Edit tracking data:

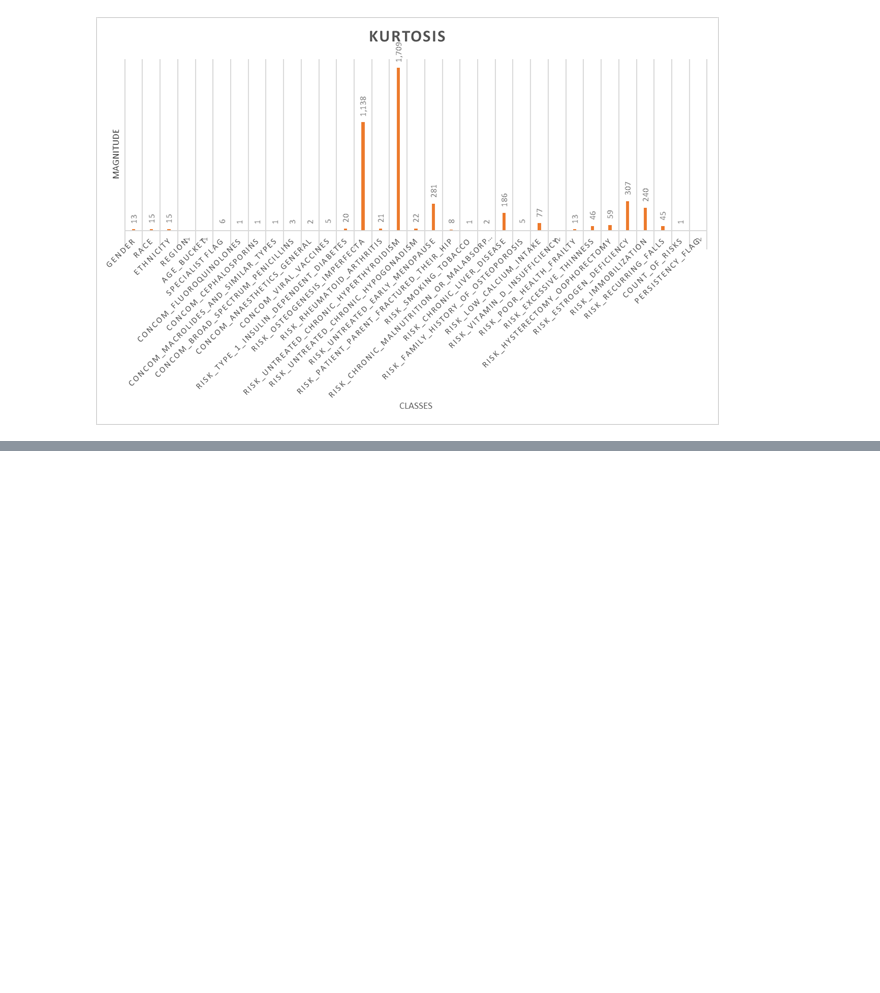
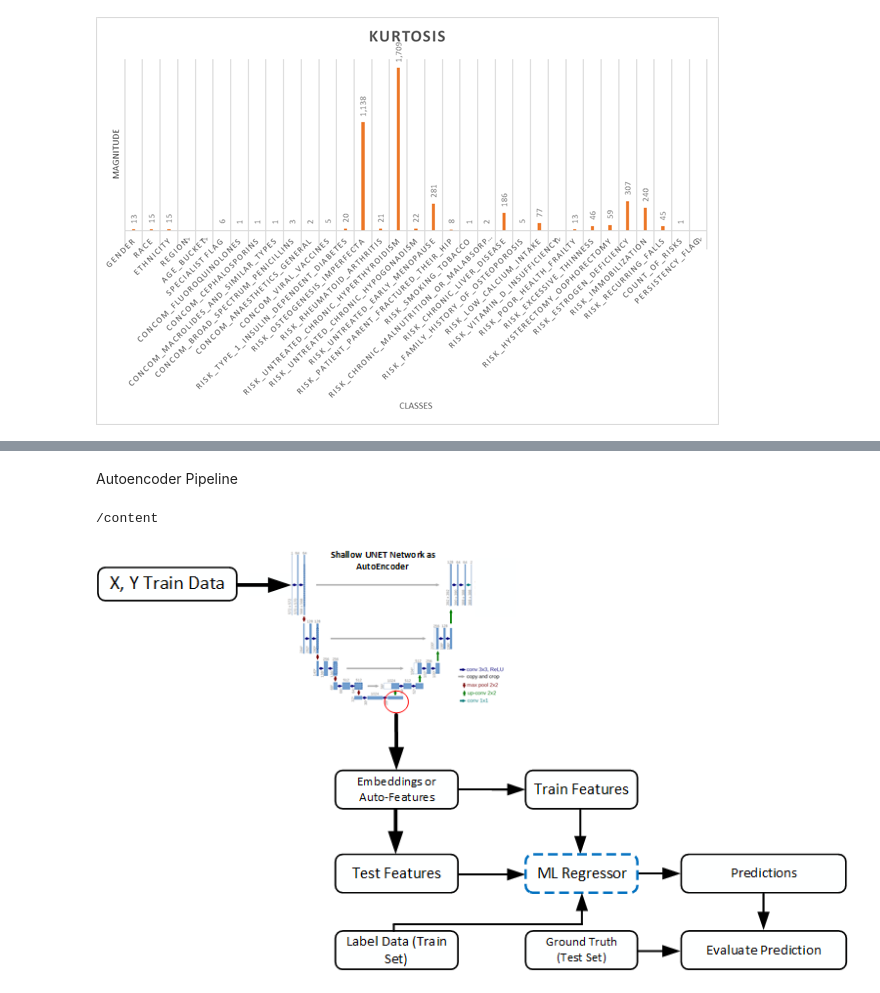
Before and after one commit to m-odeh/Persistency-of-a-drug, a Jupyter notebook: Week 9/EDA_Pipeline2.ipynb, the cells around one changed output, grey strips where cells are left out. Saved outputs shown, nothing was run; the diff lists cells and outputs as text; code cells hidden in the pictures; blank space fills up the shorter version.

```diff
--- a/Week 9/EDA_Pipeline2.ipynb
+++ b/Week 9/EDA_Pipeline2.ipynb
@@ -204,0 +266,8 @@ PIL.Image.open('Kurtosis.png')
+# %% [markdown]
+Autoencoder Pipeline
+# %%
+%cd /content/
+PIL.Image.open('AE_Pipeline.png')
+# %% [output]
+/content
+[figure, added]
```
Also changed, not shown: parts of 31 cells of this notebook, 1 other file.
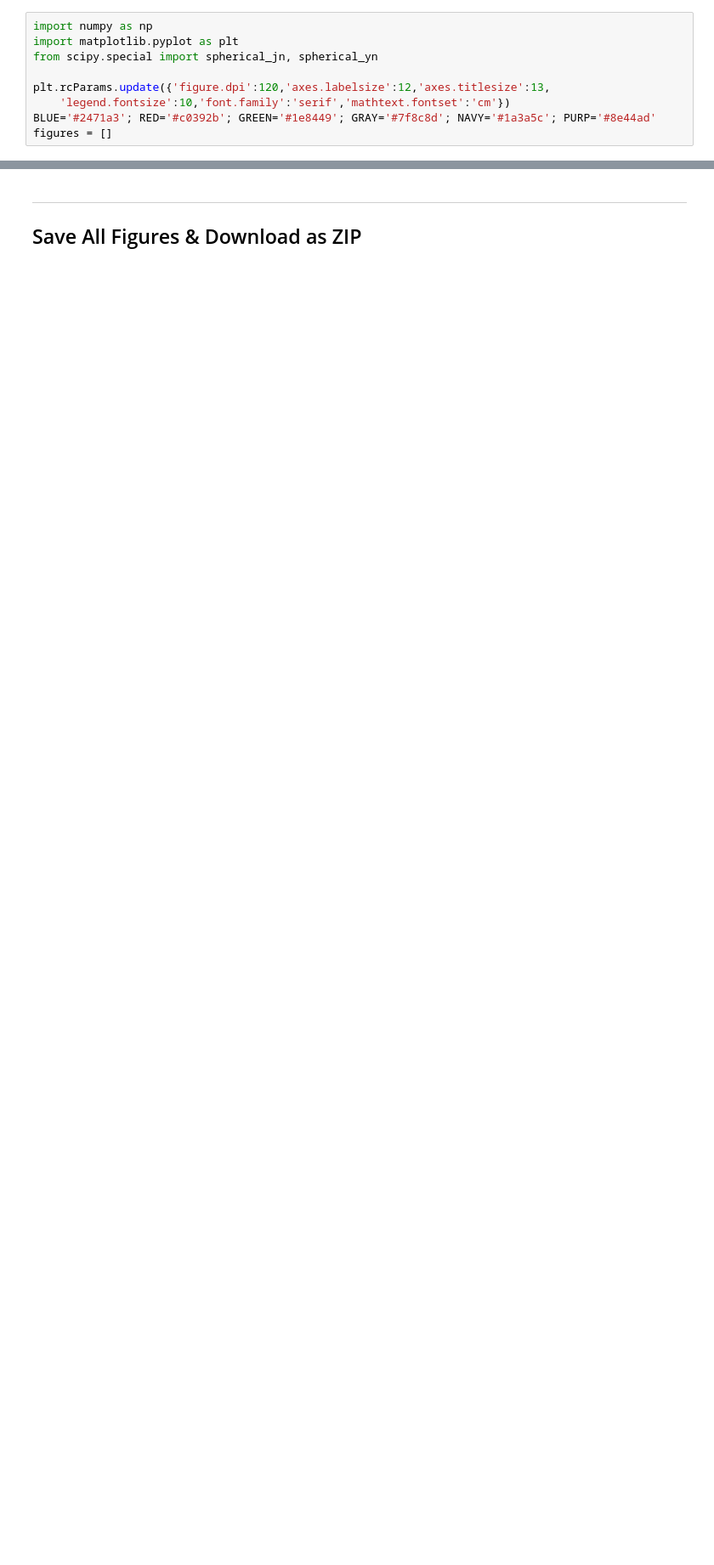
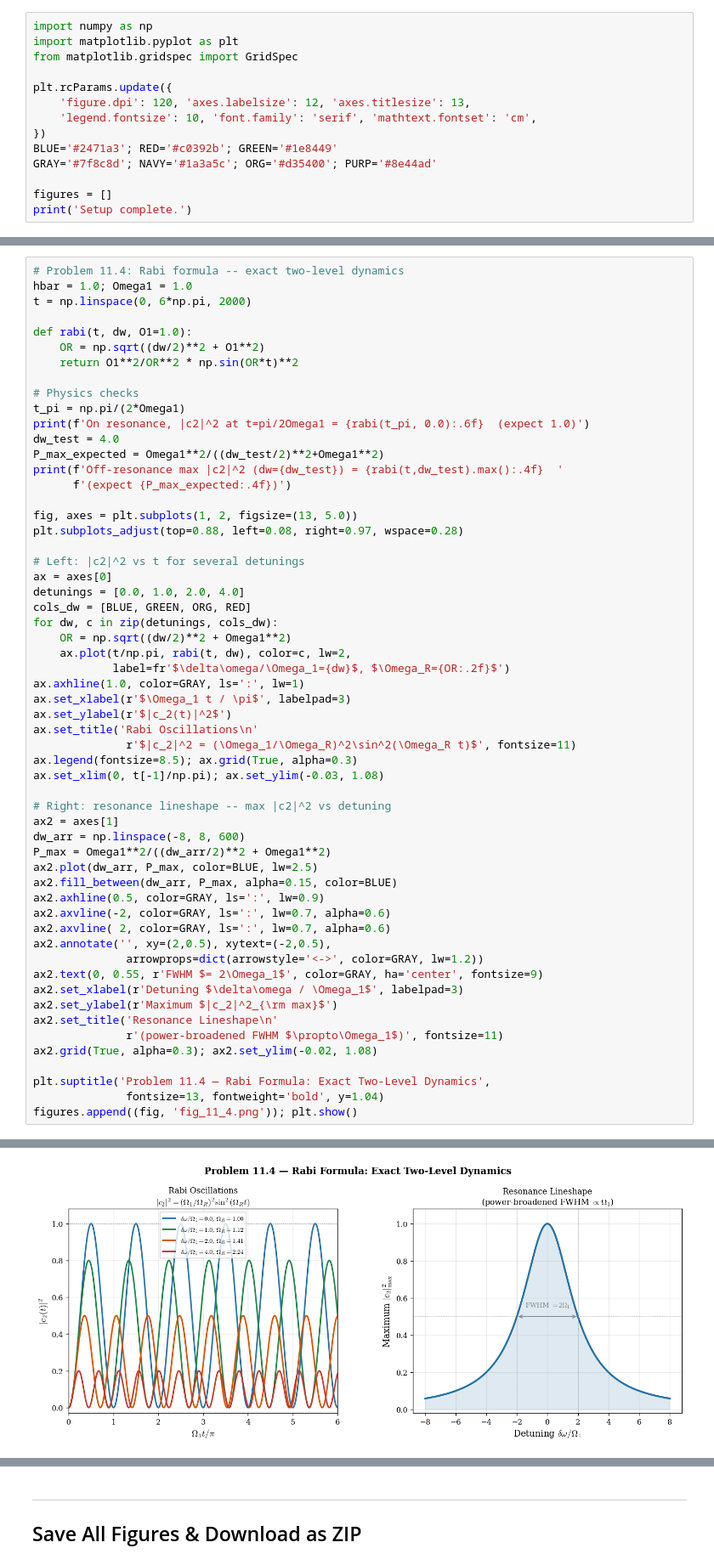
Before and after one commit to SeoulTechPSE/introduction_to_quantum_mechanics, a Jupyter notebook: ch11_visualizations.ipynb, the cells around one changed output, grey strips where cells are left out. Shown at 85% size. Drawn from its saved outputs; the diff is of its cells as text; blank space fills up the shorter version.

```diff
--- a/ch11_visualizations.ipynb
+++ b/ch11_visualizations.ipynb
@@ -15,9 +16,14 @@
 # %%
 import numpy as np
 import matplotlib.pyplot as plt
-from scipy.special import spherical_jn, spherical_yn
+from matplotlib.gridspec import GridSpec
 
-plt.rcParams.update({'figure.dpi':120,'axes.labelsize':12,'axes.titlesize':13,
-    'legend.fontsize':10,'font.family':'serif','mathtext.fontset':'cm'})
-BLUE='#2471a3'; RED='#c0392b'; GREEN='#1e8449'; GRAY='#7f8c8d'; NAVY='#1a3a5c'; PURP='#8e44ad'
+plt.rcParams.update({
+    'figure.dpi': 120, 'axes.labelsize': 12, 'axes.titlesize': 13,
+    'legend.fontsize': 10, 'font.family': 'serif', 'mathtext.fontset': 'cm',
+})
+BLUE='#2471a3'; RED='#c0392b'; GREEN='#1e8449'
+GRAY='#7f8c8d'; NAVY='#1a3a5c'; ORG='#d35400'; PURP='#8e44ad'
+
 figures = []
+print('Setup complete.')
@@ -435,0 +39,58 @@ At θ=90°: q_dir=2.8247, q_ex=2.8321  (equal → f_dir=f_ex) ✓
+# %%
+# Problem 11.4: Rabi formula -- exact two-level dynamics
+hbar = 1.0; Omega1 = 1.0
+t = np.linspace(0, 6*np.pi, 2000)
+
+def rabi(t, dw, O1=1.0):
+    OR = np.sqrt((dw/2)**2 + O1**2)
+    return O1**2/OR**2 * np.sin(OR*t)**2
+
+# Physics checks
+t_pi = np.pi/(2*Omega1)
+print(f'On resonance, |c2|^2 at t=pi/2Omega1 = {rabi(t_pi, 0.0):.6f}  (expect 1.0)')
+dw_test = 4.0
+P_max_expected = Omega1**2/((dw_test/2)**2+Omega1**2)
+print(f'Off-resonance max |c2|^2 (dw={dw_test}) = {rabi(t,dw_test).max():.4f}  '
+      f'(expect {P_max_expected:.4f})')
+
+fig, axes = plt.subplots(1, 2, figsize=(13, 5.0))
+plt.subplots_adjust(top=0.88, left=0.08, right=0.97, wspace=0.28)
+
+# Left: |c2|^2 vs t for several detunings
+ax = axes[0]
+detunings = [0.0, 1.0, 2.0, 4.0]
+cols_dw = [BLUE, GREEN, ORG, RED]
+for dw, c in zip(detunings, cols_dw):
+    OR = np.sqrt((dw/2)**2 + Omega1**2)
+    ax.plot(t/np.pi, rabi(t, dw), color=c, lw=2,
+            label=fr'$\delta\omega/\Omega_1={dw}$, $\Omega_R={OR:.2f}$')
+ax.axhline(1.0, color=GRAY, ls=':', lw=1)
+ax.set_xlabel(r'$\Omega_1 t / \pi$', labelpad=3)
+ax.set_ylabel(r'$|c_2(t)|^2$')
+ax.set_title('Rabi Oscillations\n'
+              r'$|c_2|^2 = (\Omega_1/\Omega_R)^2\sin^2(\Omega_R t)$', fontsize=11)
+ax.legend(fontsize=8.5); ax.grid(True, alpha=0.3)
+ax.set_xlim(0, t[-1]/np.pi); ax.set_ylim(-0.03, 1.08)
+
+# Right: resonance lineshape -- max |c2|^2 vs detuning
+ax2 = axes[1]
+dw_arr = np.linspace(-8, 8, 600)
+P_max = Omega1**2/((dw_arr/2)**2 + Omega1**2)
+ax2.plot(dw_arr, P_max, color=BLUE, lw=2.5)
+ax2.fill_between(dw_arr, P_max, alpha=0.15, color=BLUE)
+ax2.axhline(0.5, color=GRAY, ls=':', lw=0.9)
+ax2.axvline(-2, color=GRAY, ls=':', lw=0.7, alpha=0.6)
+ax2.axvline( 2, color=GRAY, ls=':', lw=0.7, alpha=0.6)
+ax2.annotate('', xy=(2,0.5), xytext=(-2,0.5),
+              arrowprops=dict(arrowstyle='<->', color=GRAY, lw=1.2))
+ax2.text(0, 0.55, r'FWHM $= 2\Omega_1$', color=GRAY, ha='center', fontsize=9)
+ax2.set_xlabel(r'Detuning $\delta\omega / \Omega_1$', labelpad=3)
+ax2.set_ylabel(r'Maximum $|c_2|^2_{\rm max}$')
+ax2.set_title('Resonance Lineshape\n'
+              r'(power-broadened FWHM $\propto\Omega_1$)', fontsize=11)
+ax2.grid(True, alpha=0.3); ax2.set_ylim(-0.02, 1.08)
+
+plt.suptitle('Problem 11.4 — Rabi Formula: Exact Two-Level Dynamics',
+              fontsize=13, fontweight='bold', y=1.04)
+figures.append((fig, 'fig_11_4.png')); plt.show()
+# %% [output]
@@ -435,0 +99 @@ At θ=90°: q_dir=2.8247, q_ex=2.8321  (equal → f_dir=f_ex) ✓
+[figure, added]
```
Also changed, not shown: parts of 28 cells of this notebook.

**GOAL OF THE EXERCISE**
Each line above that contains the word "rcParams" should be returned.

**RESULT OF THE TASK**
-plt.rcParams.update({'figure.dpi':120,'axes.labelsize':12,'axes.titlesize':13,
+plt.rcParams.update({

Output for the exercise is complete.